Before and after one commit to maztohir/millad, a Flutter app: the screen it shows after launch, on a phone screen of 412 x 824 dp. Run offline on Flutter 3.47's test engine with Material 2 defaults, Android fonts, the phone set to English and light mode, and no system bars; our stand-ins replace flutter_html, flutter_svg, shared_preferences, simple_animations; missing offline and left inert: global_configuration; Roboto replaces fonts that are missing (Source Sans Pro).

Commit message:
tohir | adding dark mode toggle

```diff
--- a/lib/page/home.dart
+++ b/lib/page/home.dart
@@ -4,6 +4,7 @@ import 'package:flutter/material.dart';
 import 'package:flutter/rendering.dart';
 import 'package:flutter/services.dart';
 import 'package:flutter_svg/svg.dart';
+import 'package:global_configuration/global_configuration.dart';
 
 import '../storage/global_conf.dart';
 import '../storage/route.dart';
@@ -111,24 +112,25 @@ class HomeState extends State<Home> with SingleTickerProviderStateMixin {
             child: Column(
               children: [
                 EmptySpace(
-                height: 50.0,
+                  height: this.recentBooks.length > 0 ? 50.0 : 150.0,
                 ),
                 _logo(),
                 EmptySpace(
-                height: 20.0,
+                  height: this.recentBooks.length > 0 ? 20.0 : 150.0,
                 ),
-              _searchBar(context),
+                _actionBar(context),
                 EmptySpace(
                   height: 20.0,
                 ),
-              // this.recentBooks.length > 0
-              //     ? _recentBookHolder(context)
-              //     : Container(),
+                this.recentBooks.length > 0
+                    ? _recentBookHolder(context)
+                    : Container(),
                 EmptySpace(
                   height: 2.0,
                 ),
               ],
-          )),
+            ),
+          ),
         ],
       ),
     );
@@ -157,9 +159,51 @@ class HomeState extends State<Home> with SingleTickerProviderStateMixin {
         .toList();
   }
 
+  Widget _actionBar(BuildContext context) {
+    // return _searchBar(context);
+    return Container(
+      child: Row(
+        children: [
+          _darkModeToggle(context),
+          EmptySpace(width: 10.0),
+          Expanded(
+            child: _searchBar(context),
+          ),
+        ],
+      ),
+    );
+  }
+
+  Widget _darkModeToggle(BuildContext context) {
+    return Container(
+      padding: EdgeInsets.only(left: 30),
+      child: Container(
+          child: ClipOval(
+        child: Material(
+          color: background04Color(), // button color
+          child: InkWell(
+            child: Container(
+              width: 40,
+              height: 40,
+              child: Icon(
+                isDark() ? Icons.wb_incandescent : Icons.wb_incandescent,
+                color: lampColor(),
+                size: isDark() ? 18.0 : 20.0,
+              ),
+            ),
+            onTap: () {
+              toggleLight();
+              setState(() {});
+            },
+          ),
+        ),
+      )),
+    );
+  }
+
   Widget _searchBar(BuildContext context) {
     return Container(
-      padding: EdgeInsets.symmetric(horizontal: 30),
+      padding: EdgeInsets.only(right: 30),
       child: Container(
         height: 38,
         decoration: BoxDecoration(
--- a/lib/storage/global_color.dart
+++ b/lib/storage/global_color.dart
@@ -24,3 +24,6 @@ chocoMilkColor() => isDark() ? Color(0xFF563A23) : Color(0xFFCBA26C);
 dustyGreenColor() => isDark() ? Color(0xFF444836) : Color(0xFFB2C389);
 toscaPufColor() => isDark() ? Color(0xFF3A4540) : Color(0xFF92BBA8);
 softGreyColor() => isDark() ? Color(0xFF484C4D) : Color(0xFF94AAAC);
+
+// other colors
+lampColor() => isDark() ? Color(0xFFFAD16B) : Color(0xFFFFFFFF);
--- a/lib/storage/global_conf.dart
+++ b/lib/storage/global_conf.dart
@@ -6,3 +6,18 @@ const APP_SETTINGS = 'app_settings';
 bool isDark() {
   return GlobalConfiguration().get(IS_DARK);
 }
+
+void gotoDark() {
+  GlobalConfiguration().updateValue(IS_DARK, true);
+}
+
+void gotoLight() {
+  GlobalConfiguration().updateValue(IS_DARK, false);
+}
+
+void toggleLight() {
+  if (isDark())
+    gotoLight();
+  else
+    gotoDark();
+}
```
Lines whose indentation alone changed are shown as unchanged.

### Task description
Retype the material precisely, leaving out no line.

### The completed task
Before and after one commit to maztohir/millad, a Flutter app: the screen it shows after launch, on a phone screen of 412 x 824 dp. Run offline on Flutter 3.47's test engine with Material 2 defaults, Android fonts, the phone set to English and light mode, and no system bars; our stand-ins replace flutter_html, flutter_svg, shared_preferences, simple_animations; missing offline and left inert: global_configuration; Roboto replaces fonts that are missing (Source Sans Pro).

Commit message:
tohir | adding dark mode toggle

```diff
--- a/lib/page/home.dart
+++ b/lib/page/home.dart
@@ -4,6 +4,7 @@ import 'package:flutter/material.dart';
 import 'package:flutter/rendering.dart';
 import 'package:flutter/services.dart';
 import 'package:flutter_svg/svg.dart';
+import 'package:global_configuration/global_configuration.dart';
 
 import '../storage/global_conf.dart';
 import '../storage/route.dart';
@@ -111,24 +112,25 @@ class HomeState extends State<Home> with SingleTickerProviderStateMixin {
             child: Column(
               children: [
                 EmptySpace(
-                height: 50.0,
+                  height: this.recentBooks.length > 0 ? 50.0 : 150.0,
                 ),
                 _logo(),
                 EmptySpace(
-                height: 20.0,
+                  height: this.recentBooks.length > 0 ? 20.0 : 150.0,
                 ),
-              _searchBar(context),
+                _actionBar(context),
                 EmptySpace(
                   height: 20.0,
                 ),
-              // this.recentBooks.length > 0
-              //     ? _recentBookHolder(context)
-              //     : Container(),
+                this.recentBooks.length > 0
+                    ? _recentBookHolder(context)
+                    : Container(),
                 EmptySpace(
                   height: 2.0,
                 ),
               ],
-          )),
+            ),
+          ),
         ],
       ),
     );
@@ -157,9 +159,51 @@ class HomeState extends State<Home> with SingleTickerProviderStateMixin {
         .toList();
   }
 
+  Widget _actionBar(BuildContext context) {
+    // return _searchBar(context);
+    return Container(
+      child: Row(
+        children: [
+          _darkModeToggle(context),
+          EmptySpace(width: 10.0),
+          Expanded(
+            child: _searchBar(context),
+          ),
+        ],
+      ),
+    );
+  }
+
+  Widget _darkModeToggle(BuildContext context) {
+    return Container(
+      padding: EdgeInsets.only(left: 30),
+      child: Container(
+          child: ClipOval(
+        child: Material(
+          color: background04Color(), // button color
+          child: InkWell(
+            child: Container(
+              width: 40,
+              height: 40,
+              child: Icon(
+                isDark() ? Icons.wb_incandescent : Icons.wb_incandescent,
+                color: lampColor(),
+                size: isDark() ? 18.0 : 20.0,
+              ),
+            ),
+            onTap: () {
+              toggleLight();
+              setState(() {});
+            },
+          ),
+        ),
+      )),
+    );
+  }
+
   Widget _searchBar(BuildContext context) {
     return Container(
-      padding: EdgeInsets.symmetric(horizontal: 30),
+      padding: EdgeInsets.only(right: 30),
       child: Container(
         height: 38,
         decoration: BoxDecoration(
--- a/lib/storage/global_color.dart
+++ b/lib/storage/global_color.dart
@@ -24,3 +24,6 @@ chocoMilkColor() => isDark() ? Color(0xFF563A23) : Color(0xFFCBA26C);
 dustyGreenColor() => isDark() ? Color(0xFF444836) : Color(0xFFB2C389);
 toscaPufColor() => isDark() ? Color(0xFF3A4540) : Color(0xFF92BBA8);
 softGreyColor() => isDark() ? Color(0xFF484C4D) : Color(0xFF94AAAC);
+
+// other colors
+lampColor() => isDark() ? Color(0xFFFAD16B) : Color(0xFFFFFFFF);
--- a/lib/storage/global_conf.dart
+++ b/lib/storage/global_conf.dart
@@ -6,3 +6,18 @@ const APP_SETTINGS = 'app_settings';
 bool isDark() {
   return GlobalConfiguration().get(IS_DARK);
 }
+
+void gotoDark() {
+  GlobalConfiguration().updateValue(IS_DARK, true);
+}
+
+void gotoLight() {
+  GlobalConfiguration().updateValue(IS_DARK, false);
+}
+
+void toggleLight() {
+  if (isDark())
+    gotoLight();
+  else
+    gotoDark();
+}
```
Lines whose indentation alone changed are shown as unchanged.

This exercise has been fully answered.